A Morning Hymn

1 Lord of my life, 0 may thy praise
Employ my noblest powers,
Whose goodness lengthens out my days,
And fills the circling hours.

2 Preserv’d by thy almighty arm,
I pass’d the shades of night,
Serene, and safe from every harm,
And see returning light.

3 While many spent the night in sighs,
And restless pains, and woes ;
In gentle sleep I clos’d my eyes,
And undisturb’d repose.

4 When sleep, death’s semblance, o’er me spread,
And I unconscious lay,
Thy watchful care was round my bed,
To guard my feeble clay.

5 0 let the same almighty care
My waking hours attend;
From every danger, every snare,
My heedless steps defend.

6 Smile on my minutes as they roll,
And guide my future days;
And let thy goodness fill my soul
With gratitude and praise.

Anne Steele, Hymns, Psalms and Poems

That henceforth we should not serve sin. Romans 6:6

That henceforth we should not serve sin.
Romans 6:6

Christian, what hast thou to do with sin? Hath it not cost thee enough already? Burnt child, wilt thou play with the fire? What! when thou hast already been between the jaws of the lion, wilt thou step a second time into his den? Hast thou not had enough of the old serpent? Did he not poison all thy veins once, and wilt thou play upon the hole of the asp, and put thy hand upon the cockatrice’s den a second time? Oh, be not so mad! so foolish! Did sin ever yield thee real pleasure? Didst thou find solid satisfaction in it? If so, go back to thine old drudgery, and wear the chain again, if it delight thee. But inasmuch as sin did never give thee what it promised to bestow, but deluded thee with lies, be not a second time snared by the old fowler–be free, and let the remembrance of thy ancient bondage forbid thee to enter the net again! It is contrary to the designs of eternal love, which all have an eye to thy purity and holiness; therefore run not counter to the purposes of t
hy Lord. Another thought should restrain thee from sin. Christians can never sin cheaply; they pay a heavy price for iniquity. Transgression destroys peace of mind, obscures fellowship with Jesus, hinders prayer, brings darkness over the soul; therefore be not the serf and bondman of sin. There is yet a higher argument: each time you “serve sin” you have “Crucified the Lord afresh, and put him to an open shame.” Can you bear that thought? Oh! if you have fallen into any special sin during this day, it may be my Master has sent this admonition this evening, to bring you back before you have backslidden very far. Turn thee to Jesus anew; he has not forgotten his love to thee; his grace is still the same.
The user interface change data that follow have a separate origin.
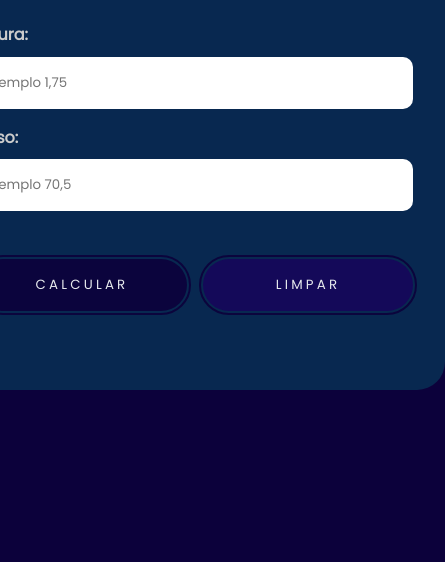
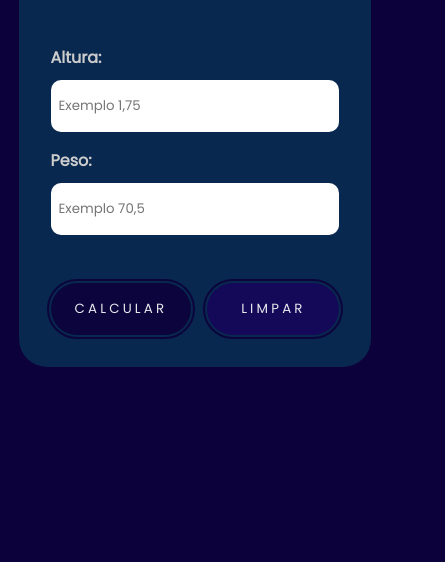
Before and after one commit to YuriAmaro/Calc-IMC, a plain HTML site: page index.html in a window 390 px wide. Shown: the part 282-844 px from the top of the page, 445 px wide, since content can reach past the window. Drawn offline with Linux system fonts and the light colour scheme.

Commit message:
Responsividade alterada

```diff
--- a/estilo.css
+++ b/estilo.css
@@ -16,8 +16,8 @@ body{
     display: none !important;
 }
 .container{
-    min-width: 500px;
-    min-height: 500px;
+    min-width: 400px;
+    min-height: 400px;
     background-color: rgba(0, 128, 128, 0.3);
     padding: 2rem;
     border-radius: 28px;
@@ -141,3 +141,10 @@ button:hover{
 .high{
     color: #db1912;
 }
+
+/*RESPONSIVIDADE----------*/
+@media screen and (min-width: 200px) {
+    .container{
+        min-width: 100px;
+    }
+}
```
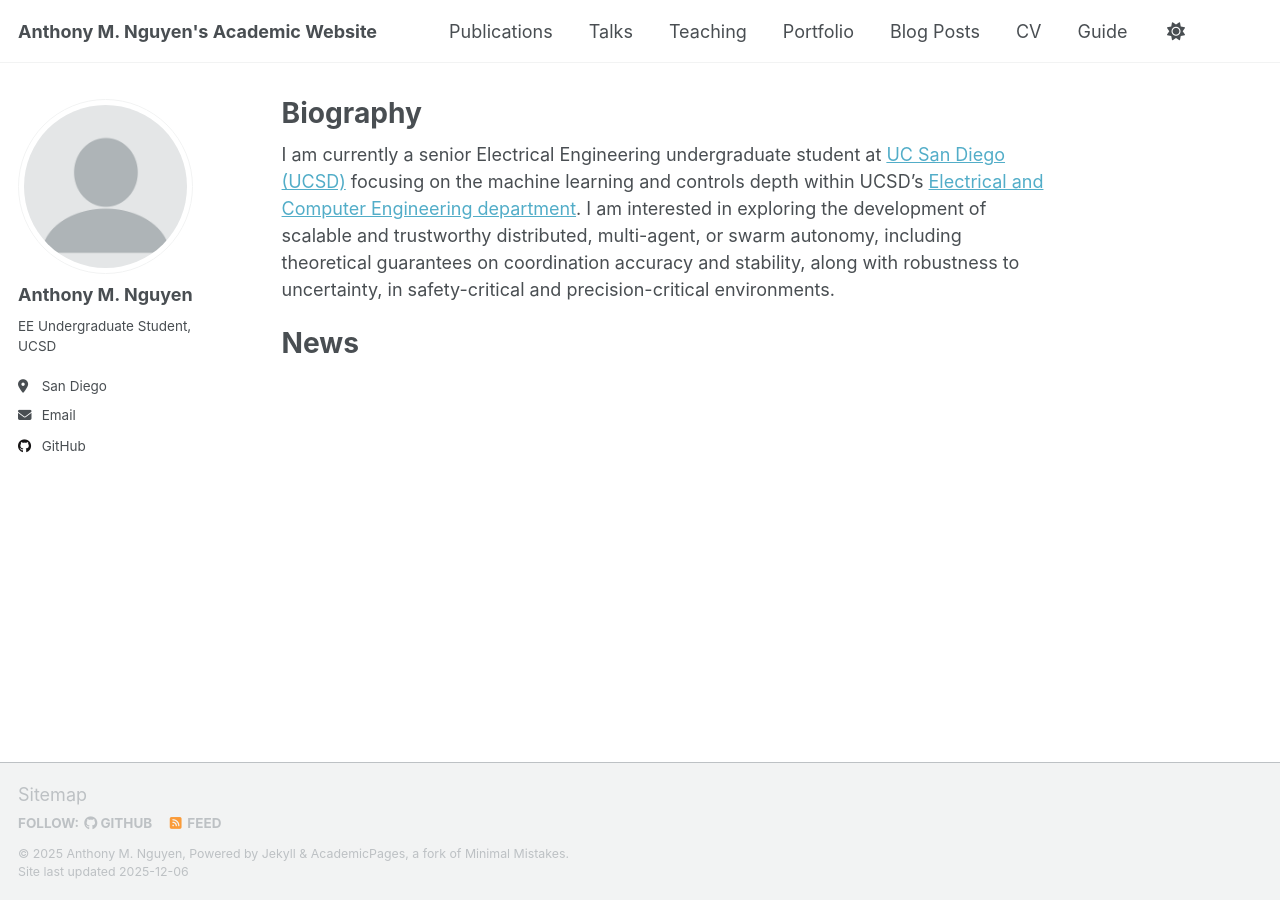
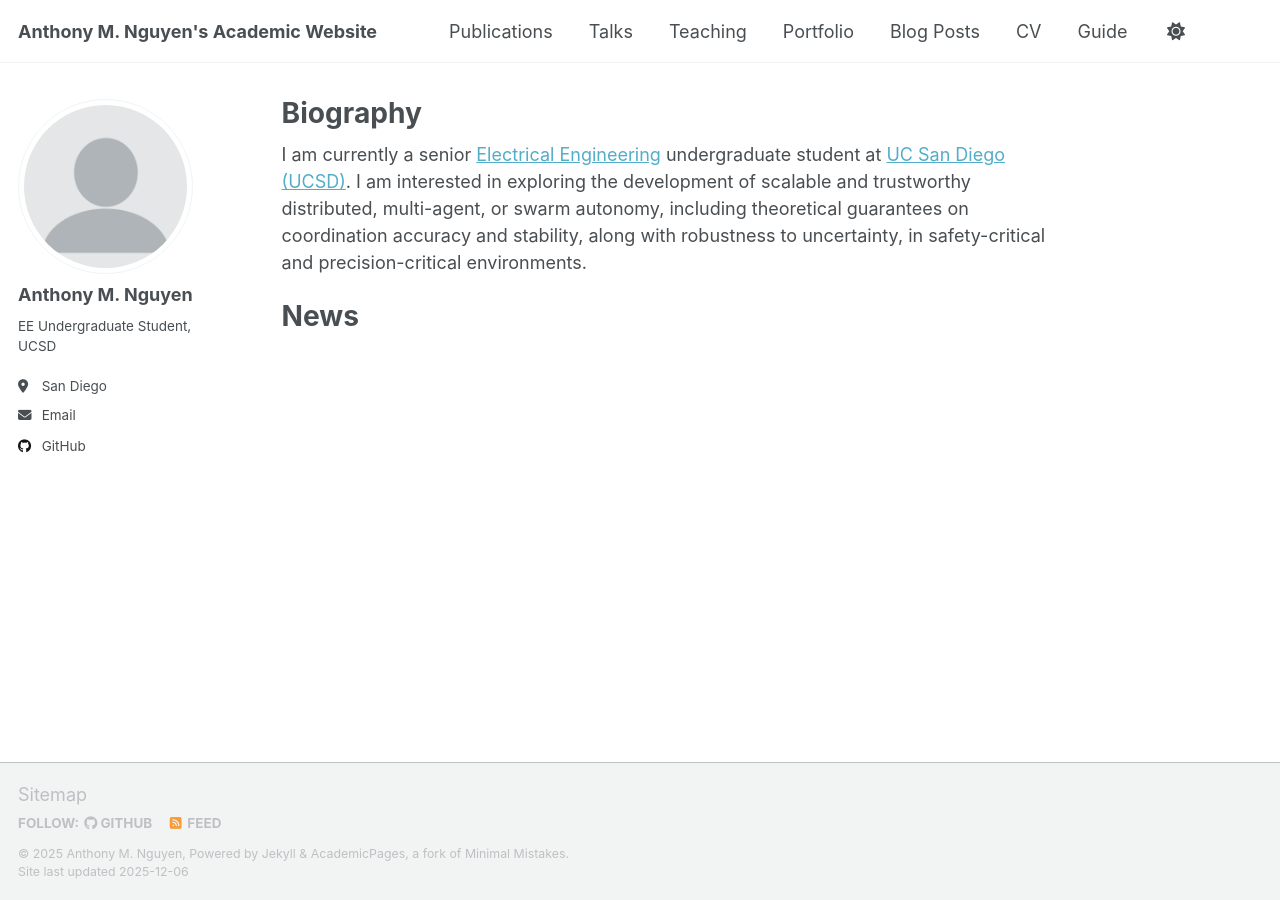
Before and after one commit to minhansd/minhansd.github.io, a Jekyll site: the page built from _pages/about.md, in a window 1280 px wide. Built offline with Jekyll 4.4.1, drawn with Linux system fonts in a browser that asks for light colours; a script that is not in the unit is left out.

Commit message:
Update about.md

```diff
--- a/_pages/about.md
+++ b/_pages/about.md
@@ -7,7 +7,7 @@ redirect_from:
   - /about.html
 ---
 
-I am currently a senior Electrical Engineering undergraduate student at [UC San Diego (UCSD)](https://ucsd.edu/) focusing on the machine learning and controls depth within UCSD's [Electrical and Computer Engineering department](https://ece.ucsd.edu/). I am interested in exploring the development of scalable and trustworthy distributed, multi-agent, or swarm autonomy, including theoretical guarantees on coordination accuracy and stability, along with robustness to uncertainty, in safety-critical and precision-critical environments.
+I am currently a senior [Electrical Engineering](https://ece.ucsd.edu/) undergraduate student at [UC San Diego (UCSD)](https://ucsd.edu/). I am interested in exploring the development of scalable and trustworthy distributed, multi-agent, or swarm autonomy, including theoretical guarantees on coordination accuracy and stability, along with robustness to uncertainty, in safety-critical and precision-critical environments.
 
 News
 ======
```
With weeping and repentance, come thou to his footstool, and thou shalt be once more received into his heart; thou shalt be set upon a rock again, and thy goings shall be established.

Charles H. Spurgeon, Morning and Evening

Empty the Bucket

“Empty the bucket before you go to the fountain.”

Wise advice. If the pail be full of the best and cleanest water it is idle
to carry it to the well, for its fulness disqualifies it for being a receiver.
Those who think themselves full of grace are not likely to pray aright, for
prayer is a beggar’s trade, and supposes the existence of need. What does a
full bucket want with the well ? Let it stay where it is. Fitness for mercy
is not found in self-sufficiency, but in emptiness and want. He can and will
receive most of the Lord who has least of his own.

If the bucket is full of foul water, it is wise to throw it away as we go to
the crystal spring. We must not come to the Lord with our minds full of vanity,
lust, covetousness, and pride. “If I regard iniquity in my heart, the Lord
will not hear me. ” He will not make his grace the medium of floating our unclean
desires. Grace will cleanse out sin, but it will not mix with it, neither may
we desire such a dishonorable compromising of the holy name of the Lord our
God. Let the bucket of the heart be turned upside down and drained of the love
of sin, and then prayer will be heard, and Jesus will come in and fill it.

Lord, empty me of self, of pride, of worldliness, of unbelief, and then fill me
with all the fulness of God.

Charles Spurgeon, “Illustrations and Meditations”